Zebec Protocol announced that it launched on the Solana blockchain and raised a $6 million funding round co-led by Republic Capital. The protocol enables real-time, continuous money streams for financial transactions including payroll, payments, investments and purchases.
Zebec Protocol’s first application is Zebec Payroll, a tax compliant on-chain processing system that allows workers to be paid by the second based on their pay rate in USDC or other stablecoins. Employees have the option to withdraw all of the money, automatically convert a portion of their paycheck into top cryptocurrencies or allocate funds to compliant crypto IRA and 401k account.
How it works
Payers connect with Zebec using Phantom Wallet, enter the recipient’s wallet address and then start streaming the funds. The recipient receives the funds in their stream wallet and can withdraw the balance to turn it into real-world cash.

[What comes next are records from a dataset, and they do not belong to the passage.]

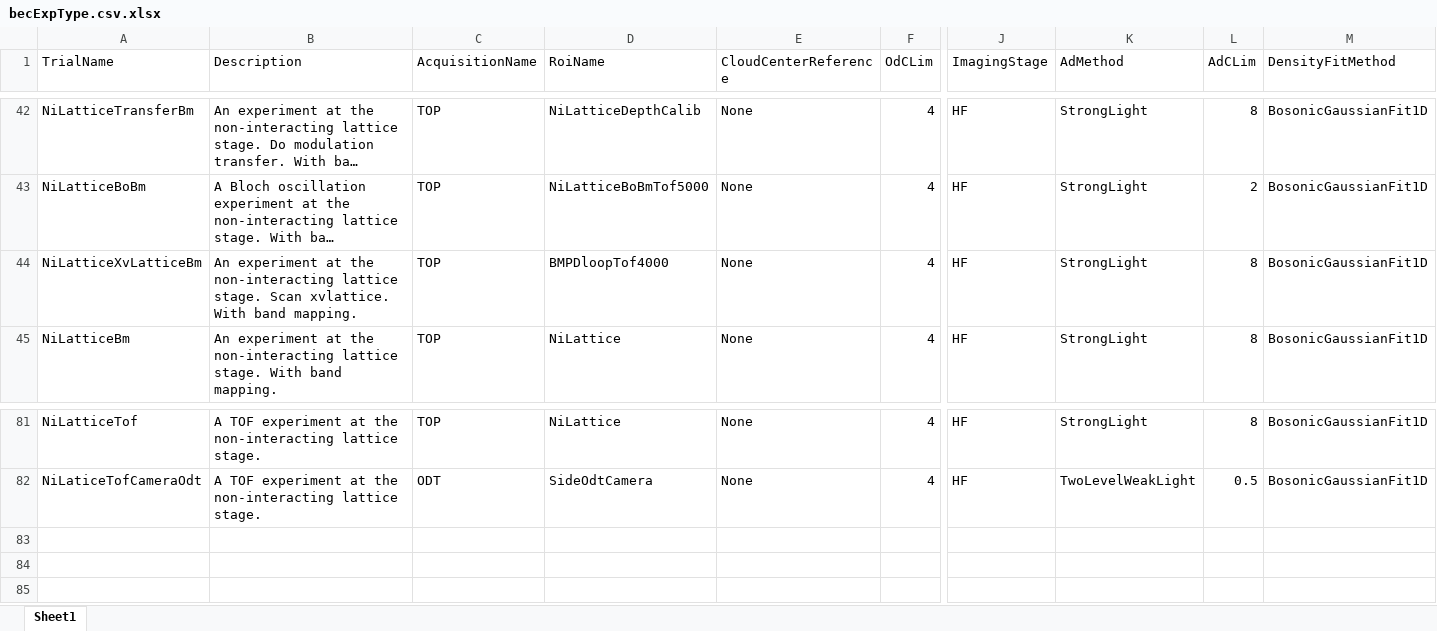
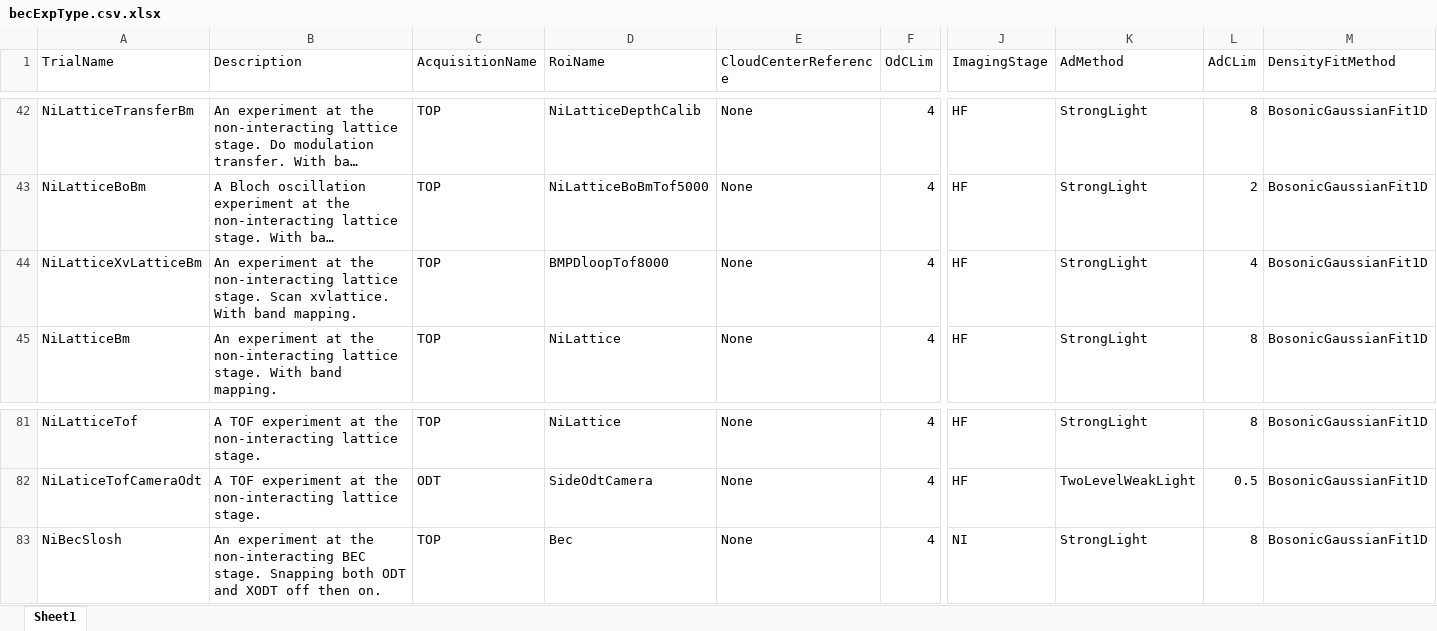
Before and after one commit to weldlabucsb/MMUser, an Excel workbook: config/becExpConfig/becExpType.csv.xlsx, sheet Sheet1, drawn as a sheet; only a part is shown, gaps mark what is left out; long unchanged cells end in …; values as stored, in another font and other column widths than the file's, no borders; rows hold the shown columns only; the diff names each change by its address in the sheet, - before the commit and + after, or states it on an @@ line.

```diff
--- a/config/becExpConfig/becExpType.csv.xlsx (sheet Sheet1)
+++ b/config/becExpConfig/becExpType.csv.xlsx (sheet Sheet1)
-D44 (RoiName): BMPDloopTof4000
+D44 (RoiName): BMPDloopTof8000
-L44 (AdCLim): 8
+L44 (AdCLim): 4
+row 83: NiBecSlosh | An experiment at the non-interacting BEC stage. Snapping both ODT and XODT off then on. | TOP | Bec | None | 4 | NI | StrongLight | 8 | BosonicGaussianFit1D
```
Also changed, not shown: config/acquisitionConfig/roi.csv.xlsx, config/becExpConfig/parameterUnit.csv.xlsx, 8 other files.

Throughout the process, Zebec handles the money completely on-chain.
The Solana blockchain can power up to 50,000 transactions per second for relatively low fees. Zebec says a new cash stream on the protocol can be established in minutes for a Solana transaction, or “gas,” fee of a fraction of a cent.

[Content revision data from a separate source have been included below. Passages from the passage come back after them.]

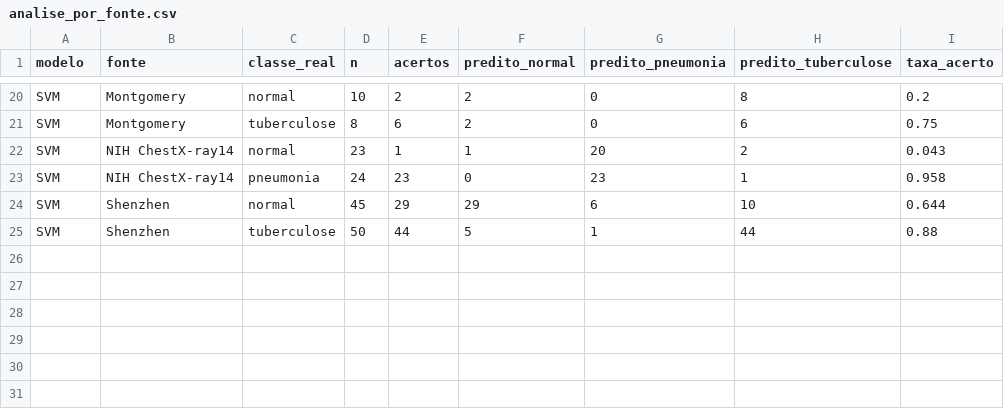
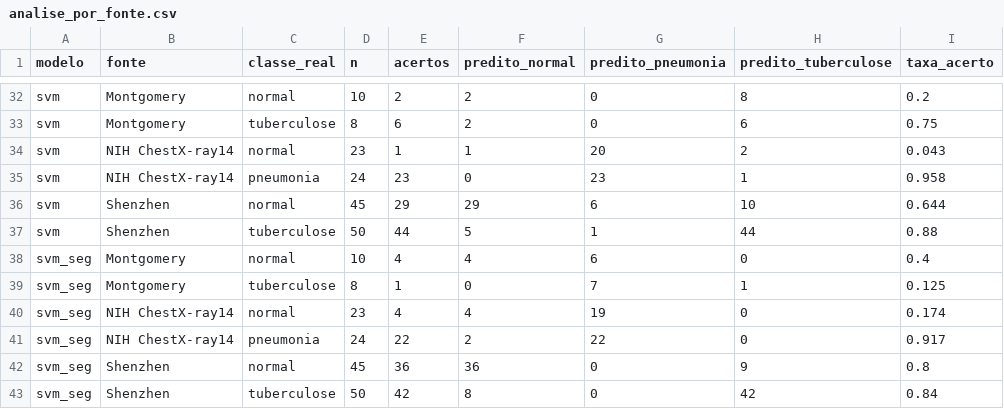
Before and after one commit to Hasten-Coubath/JHEY, a CSV file: resultados_avaliacao/analise_por_fonte.csv, drawn as a sheet; only a part is shown, gaps mark what is left out; addresses are those after the commit; the diff covers the shown part only; the diff names each change by its address in the sheet, - before the commit and + after, or states it on an @@ line.

```diff
--- a/resultados_avaliacao/analise_por_fonte.csv
+++ b/resultados_avaliacao/analise_por_fonte.csv
-A32:A37 (modelo): SVM
+A32:A37 (modelo): svm
+row 38: svm_seg | Montgomery | normal | 10 | 4 | 4 | 6 | 0 | 0.4
+row 39: svm_seg | Montgomery | tuberculose | 8 | 1 | 0 | 7 | 1 | 0.125
+row 40: svm_seg | NIH ChestX-ray14 | normal | 23 | 4 | 4 | 19 | 0 | 0.174
+row 41: svm_seg | NIH ChestX-ray14 | pneumonia | 24 | 22 | 2 | 22 | 0 | 0.917
+row 42: svm_seg | Shenzhen | normal | 45 | 36 | 36 | 0 | 9 | 0.8
+row 43: svm_seg | Shenzhen | tuberculose | 50 | 42 | 8 | 0 | 42 | 0.84
```
Also changed, not shown: 12 added rows and 18 edited cells elsewhere in this file, resultados_avaliacao/analise_intra_base.csv, resultados_avaliacao/mcnemar.csv, 28 other files.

“What we are basically enabling is making money continuous,” Zebec CEO Sam Thapaliya told CoinDesk in an interview. “Imagine I send you $100 over 10 days, and you’re receiving money every single second. It makes money programmable. It makes money a continuous flow and enables completely new possibilities for how money can function in the world.”
The funding round led by Republic Capital, Shima Capital and Breyer Capital with participation from Resolute Ventures, Launchpad Capital, Backend Capital, Meltem Demirors, Gemini Frontier Fund, Infinity Ventures Crypto, Wave 7, Cadenza Ventures, Hack VC and Joe McCann. Thapaliya told CoinDesk that half of the funding will go towards increasing Zebec’s developer ecosystem. The rest will help get the product out as fast as possible and with as many features as possible.
“The growth of the digital economy has been hindered by a lack of tax-compliant, frictionless payment processing technologies. Zebec finally makes it easy for anyone to send and receive cash in real time without intermediaries, delays or risks of non payment,” said Republic Capital co-founder and Managing Director Christian Sullivan in the press release.
Zebec’s near-term plans include getting the product out, a private sale in December and a public sale in February, Thapaliya said. The company is also gearing up for its SHIP 2021 hackathon, sponsored by the Solana Foundation, which encourages developers and hackers to build products on the protocol.
The ultimate goal is to take Zebec global. Thapaliya was born during the civil war in Nepal and grew up without access to bank accounts.
“I lived through a couple of dictators, a couple of communist rulers. And the one thing that was not there for us was bank accounts,” Thapaliya said.
“I hope to make [this product] global so that one day everyone in the world is able to get access to capital in real time without middlemen withholding money and taking cuts,” he added.
UPDATE (Nov. 10, 17:47 UTC): Updated amount of funding round from $5.5 million to $6 million and added investors.
The leader in news and information on cryptocurrency, digital assets and the future of money, CoinDesk is a media outlet that strives for the highest journalistic standards and abides by a strict set of editorial policies. CoinDesk is an independent operating subsidiary of Digital Currency Group, which invests in cryptocurrencies and blockchain startups. As part of their compensation, certain CoinDesk employees, including editorial employees, may receive exposure to DCG equity in the form of stock appreciation rights, which vest over a multi-year period. CoinDesk journalists are not allowed to purchase stock outright in DCG.